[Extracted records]
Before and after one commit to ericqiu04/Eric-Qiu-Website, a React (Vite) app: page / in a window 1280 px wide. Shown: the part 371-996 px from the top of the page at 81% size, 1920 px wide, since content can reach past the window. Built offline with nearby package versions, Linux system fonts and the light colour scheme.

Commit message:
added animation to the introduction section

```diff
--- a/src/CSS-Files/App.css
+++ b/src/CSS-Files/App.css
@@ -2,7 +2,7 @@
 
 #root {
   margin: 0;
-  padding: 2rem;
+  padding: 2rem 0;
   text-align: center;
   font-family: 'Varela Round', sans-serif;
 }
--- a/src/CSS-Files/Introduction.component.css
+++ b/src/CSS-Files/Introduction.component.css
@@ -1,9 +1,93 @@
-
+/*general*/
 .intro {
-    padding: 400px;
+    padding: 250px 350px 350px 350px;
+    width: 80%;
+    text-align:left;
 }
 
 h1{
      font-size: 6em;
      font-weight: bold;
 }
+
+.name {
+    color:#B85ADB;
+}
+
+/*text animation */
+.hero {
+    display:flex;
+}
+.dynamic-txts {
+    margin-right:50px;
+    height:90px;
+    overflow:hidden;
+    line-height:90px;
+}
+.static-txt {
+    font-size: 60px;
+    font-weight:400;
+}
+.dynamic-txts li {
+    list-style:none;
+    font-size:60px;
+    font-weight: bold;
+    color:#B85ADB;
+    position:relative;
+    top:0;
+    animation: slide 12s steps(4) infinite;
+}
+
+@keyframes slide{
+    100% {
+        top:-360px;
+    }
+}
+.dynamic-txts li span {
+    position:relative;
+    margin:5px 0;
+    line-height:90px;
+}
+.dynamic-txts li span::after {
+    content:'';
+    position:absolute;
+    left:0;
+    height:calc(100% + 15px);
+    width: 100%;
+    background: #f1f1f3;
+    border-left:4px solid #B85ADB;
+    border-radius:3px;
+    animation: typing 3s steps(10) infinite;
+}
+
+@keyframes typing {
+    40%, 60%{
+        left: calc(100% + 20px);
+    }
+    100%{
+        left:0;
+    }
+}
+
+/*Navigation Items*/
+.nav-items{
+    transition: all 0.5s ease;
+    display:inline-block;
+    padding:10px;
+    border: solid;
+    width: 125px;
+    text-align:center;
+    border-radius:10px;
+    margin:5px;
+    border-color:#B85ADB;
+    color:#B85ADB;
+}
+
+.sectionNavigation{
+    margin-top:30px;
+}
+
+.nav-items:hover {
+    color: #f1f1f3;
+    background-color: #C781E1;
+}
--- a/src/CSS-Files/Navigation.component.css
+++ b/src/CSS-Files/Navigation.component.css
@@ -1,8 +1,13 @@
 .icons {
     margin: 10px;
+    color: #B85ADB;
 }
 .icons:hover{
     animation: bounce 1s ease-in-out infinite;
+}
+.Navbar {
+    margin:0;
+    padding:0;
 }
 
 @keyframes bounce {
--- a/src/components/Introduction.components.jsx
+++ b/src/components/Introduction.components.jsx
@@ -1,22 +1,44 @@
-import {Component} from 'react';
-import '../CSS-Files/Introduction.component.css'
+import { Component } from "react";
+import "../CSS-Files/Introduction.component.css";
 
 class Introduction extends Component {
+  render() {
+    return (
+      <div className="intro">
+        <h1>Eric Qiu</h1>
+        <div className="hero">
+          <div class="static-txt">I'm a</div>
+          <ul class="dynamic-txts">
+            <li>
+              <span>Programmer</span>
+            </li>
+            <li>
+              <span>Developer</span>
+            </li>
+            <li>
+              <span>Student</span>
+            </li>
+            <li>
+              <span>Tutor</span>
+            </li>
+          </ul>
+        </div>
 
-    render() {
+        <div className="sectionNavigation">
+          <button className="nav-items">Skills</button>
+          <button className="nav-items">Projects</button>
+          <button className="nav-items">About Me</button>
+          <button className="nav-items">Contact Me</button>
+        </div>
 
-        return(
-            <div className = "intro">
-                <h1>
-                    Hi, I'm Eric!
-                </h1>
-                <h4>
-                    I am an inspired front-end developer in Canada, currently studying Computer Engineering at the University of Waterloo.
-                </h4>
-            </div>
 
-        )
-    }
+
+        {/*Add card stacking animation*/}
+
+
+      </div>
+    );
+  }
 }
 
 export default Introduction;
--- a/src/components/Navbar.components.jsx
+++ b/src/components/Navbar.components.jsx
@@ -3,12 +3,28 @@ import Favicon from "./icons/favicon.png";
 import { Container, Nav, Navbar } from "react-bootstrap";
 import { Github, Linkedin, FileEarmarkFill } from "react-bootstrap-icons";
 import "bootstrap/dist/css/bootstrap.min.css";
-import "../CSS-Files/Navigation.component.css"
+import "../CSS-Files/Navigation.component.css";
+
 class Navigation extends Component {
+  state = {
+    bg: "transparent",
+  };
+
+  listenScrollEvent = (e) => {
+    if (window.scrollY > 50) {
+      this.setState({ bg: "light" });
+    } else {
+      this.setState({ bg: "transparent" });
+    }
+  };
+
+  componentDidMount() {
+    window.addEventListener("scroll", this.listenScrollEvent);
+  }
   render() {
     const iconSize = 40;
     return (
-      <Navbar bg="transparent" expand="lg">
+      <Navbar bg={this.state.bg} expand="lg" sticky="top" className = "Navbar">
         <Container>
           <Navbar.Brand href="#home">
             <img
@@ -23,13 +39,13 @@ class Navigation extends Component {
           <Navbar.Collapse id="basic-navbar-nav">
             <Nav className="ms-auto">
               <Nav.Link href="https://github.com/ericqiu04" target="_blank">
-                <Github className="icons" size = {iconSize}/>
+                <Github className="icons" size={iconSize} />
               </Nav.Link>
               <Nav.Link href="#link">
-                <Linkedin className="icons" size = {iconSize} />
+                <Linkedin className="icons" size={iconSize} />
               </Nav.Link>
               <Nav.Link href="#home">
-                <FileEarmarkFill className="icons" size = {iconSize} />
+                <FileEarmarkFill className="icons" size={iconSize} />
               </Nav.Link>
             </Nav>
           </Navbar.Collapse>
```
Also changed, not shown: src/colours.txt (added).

To do
Copy out each line of the data that holds the string "txts".

Written answer
+.dynamic-txts {
+.dynamic-txts li {
+.dynamic-txts li span {
+.dynamic-txts li span::after {
+          <ul class="dynamic-txts">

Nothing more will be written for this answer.